Aim Dodging refers to the technique of avoiding linear attacks by re-positioning oneself away from the path of the attack before it is fired.
This technique is widely seen in fiction, and allows a lot of characters to dodge attacks/projectiles much faster than their own reactions (like bullets or lasers/beams), even if not explicitly stated as such.
Taking these instances as actual reaction feats might cause conflicts with the speeds and reactions generally displayed by characters. By default, as long as the character can see the source of the attack/projectile (for example, a character having line of sight on a soldier pointing a gun at them), the feat will be considered aim dodging unless one or more of the following conditions are fulfilled:
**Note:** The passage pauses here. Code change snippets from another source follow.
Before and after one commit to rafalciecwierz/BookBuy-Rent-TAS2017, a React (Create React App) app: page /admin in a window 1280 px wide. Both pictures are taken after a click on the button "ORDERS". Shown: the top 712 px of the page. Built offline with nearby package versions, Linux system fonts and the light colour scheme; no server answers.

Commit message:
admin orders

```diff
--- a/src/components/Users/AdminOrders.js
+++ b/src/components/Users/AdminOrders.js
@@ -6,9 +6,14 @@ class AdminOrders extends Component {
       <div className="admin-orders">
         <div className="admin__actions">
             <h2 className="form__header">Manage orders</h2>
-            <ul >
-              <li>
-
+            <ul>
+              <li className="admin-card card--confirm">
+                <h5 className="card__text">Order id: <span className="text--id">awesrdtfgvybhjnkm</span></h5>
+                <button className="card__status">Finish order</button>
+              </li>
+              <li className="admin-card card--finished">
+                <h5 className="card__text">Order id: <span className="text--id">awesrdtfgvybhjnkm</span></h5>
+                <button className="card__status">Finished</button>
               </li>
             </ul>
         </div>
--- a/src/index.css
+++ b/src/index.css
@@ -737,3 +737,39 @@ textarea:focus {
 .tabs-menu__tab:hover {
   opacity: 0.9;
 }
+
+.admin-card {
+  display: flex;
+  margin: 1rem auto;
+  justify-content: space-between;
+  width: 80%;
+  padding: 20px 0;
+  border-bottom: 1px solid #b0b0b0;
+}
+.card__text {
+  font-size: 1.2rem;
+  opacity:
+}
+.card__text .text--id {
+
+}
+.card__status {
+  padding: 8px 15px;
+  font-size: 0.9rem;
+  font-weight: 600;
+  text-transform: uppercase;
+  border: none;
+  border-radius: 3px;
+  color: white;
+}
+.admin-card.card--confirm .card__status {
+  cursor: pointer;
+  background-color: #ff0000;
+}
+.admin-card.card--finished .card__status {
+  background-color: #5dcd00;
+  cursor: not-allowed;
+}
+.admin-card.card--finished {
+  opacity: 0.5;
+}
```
- The attack/projectile's path is non-linear and/or unpredictable in such a way that it makes aim dodging by perception impossible. For example, an attack that follows a random path or bends its path in the air. However, previous knowledge of the attack/projectile's pattern will count as aim dodging unless sufficient proof to the contrary can be presented, as the attack could be dodged via prior knowledge instead of reaction. Precognition, future sight, or any ability or skill that help the character predict the attack's path beforehand in any form are also considered as "prior knowledge".
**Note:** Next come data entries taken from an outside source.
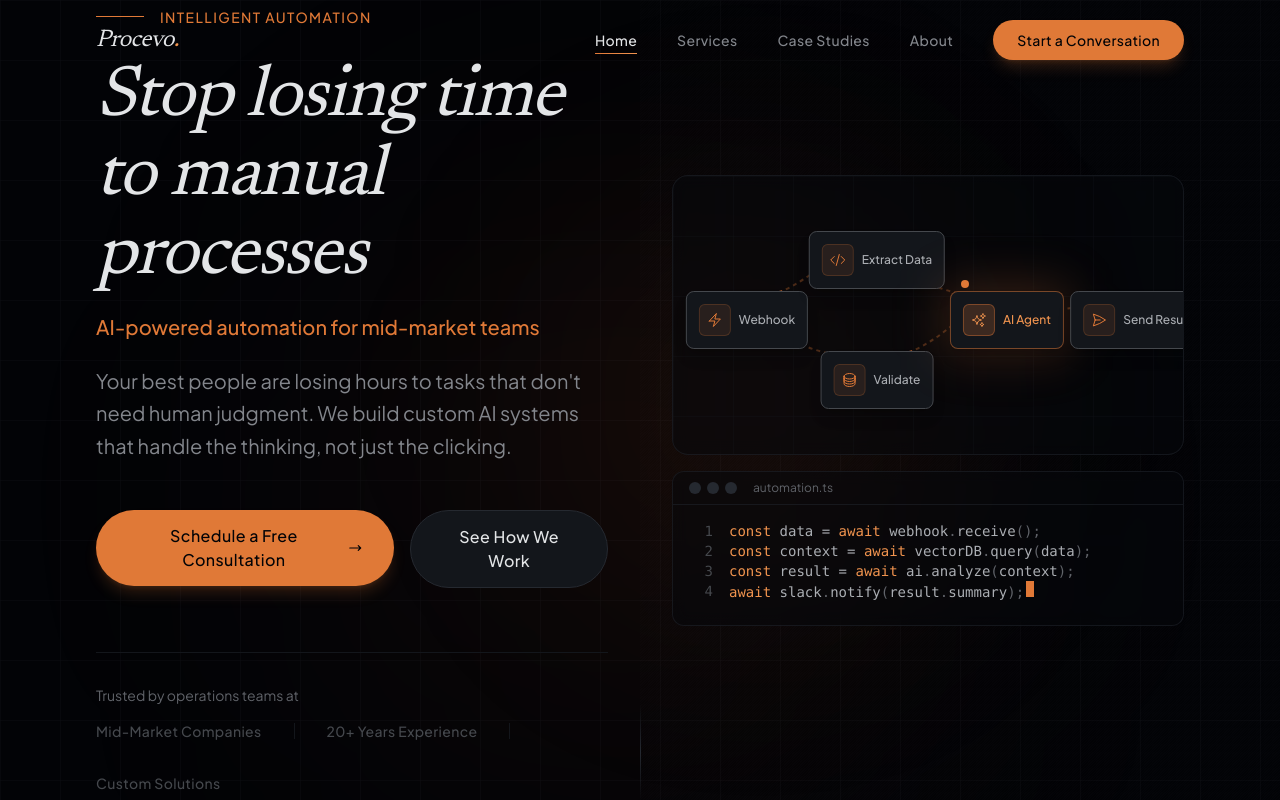
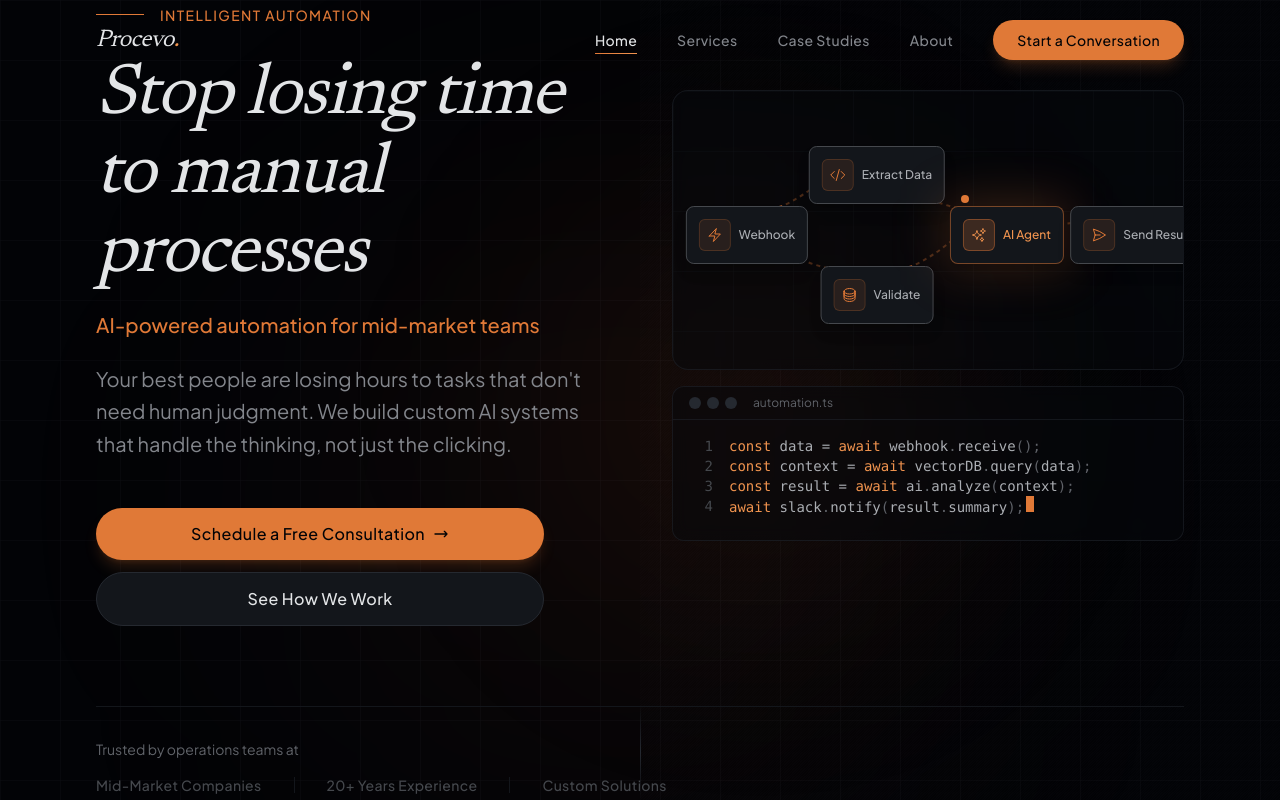
Before and after one commit to jakeschaaf/ProcevoAIWeb, a Next.js app: page / in a window 1280 px wide. Shown: the top 800 px of the page. Built offline with nearby package versions, Linux system fonts and the light colour scheme.

Commit message:
style(hero): stack CTA buttons and expand trust indicators
- Stack buttons vertically with full width for cleaner layout
- Move trust indicators below grid for full-width display
- Increase top margin on trust section for better spacing

```diff
--- a/components/hero.tsx
+++ b/components/hero.tsx
@@ -64,8 +64,8 @@
               {subheadline}
             </p>
 
-            <div className="mt-12 flex flex-col sm:flex-row gap-4 items-start">
-              <Button href={primaryCTALink} variant="primary" size="lg">
+            <div className="mt-12 flex flex-col gap-3 max-w-md">
+              <Button href={primaryCTALink} variant="primary" size="lg" className="w-full justify-center">
                 {primaryCTA}
                 <svg
                   className="ml-2 w-4 h-4"
@@ -82,22 +82,10 @@
                 </svg>
               </Button>
               {secondaryCTA && secondaryCTALink && (
-                <Button href={secondaryCTALink} variant="secondary" size="lg">
+                <Button href={secondaryCTALink} variant="secondary" size="lg" className="w-full justify-center">
                   {secondaryCTA}
                 </Button>
               )}
-            </div>
-
-            {/* Trust indicators */}
-            <div className="mt-16 pt-8 border-t border-slate-800">
-              <p className="text-sm text-slate-500 mb-4">Trusted by operations teams at</p>
-              <div className="flex flex-wrap gap-8 items-center text-slate-600">
-                <span className="text-sm font-medium tracking-wide">Mid-Market Companies</span>
-                <span className="hidden sm:block w-px h-4 bg-slate-800" />
-                <span className="text-sm font-medium tracking-wide">20+ Years Experience</span>
-                <span className="hidden sm:block w-px h-4 bg-slate-800" />
-                <span className="text-sm font-medium tracking-wide">Custom Solutions</span>
-              </div>
             </div>
           </div>
 
@@ -108,6 +96,18 @@
             </div>
           )}
         </div>
+
+        {/* Trust indicators - full width below grid */}
+        <div className="mt-20 pt-8 border-t border-slate-800">
+          <p className="text-sm text-slate-500 mb-4">Trusted by operations teams at</p>
+          <div className="flex flex-wrap gap-x-8 gap-y-3 items-center text-slate-600">
+            <span className="text-sm font-medium tracking-wide">Mid-Market Companies</span>
+            <span className="hidden sm:block w-px h-4 bg-slate-800" />
+            <span className="text-sm font-medium tracking-wide">20+ Years Experience</span>
+            <span className="hidden sm:block w-px h-4 bg-slate-800" />
+            <span className="text-sm font-medium tracking-wide">Custom Solutions</span>
+          </div>
+        </div>
       </Container>
 
       {/* Decorative vertical line */}
```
- The character is clearly and explicitly shown to move after the attack/projectile is in motion, depicting quite clearly that the character is reacting to the attack/projectile itself and not its source. For example, a character who is shot at, moving the body after the bullet has left the gun, to dodge it. Just having the attack/projectile be shown in motion simultaneously with the dodge or the attack/projectile be shown in motion with the dodger off panel is not enough. The projectile must be shown in motion with the dodger in the same panel and the dodge coming afterwards. These two feats would not be allowed, but these two would.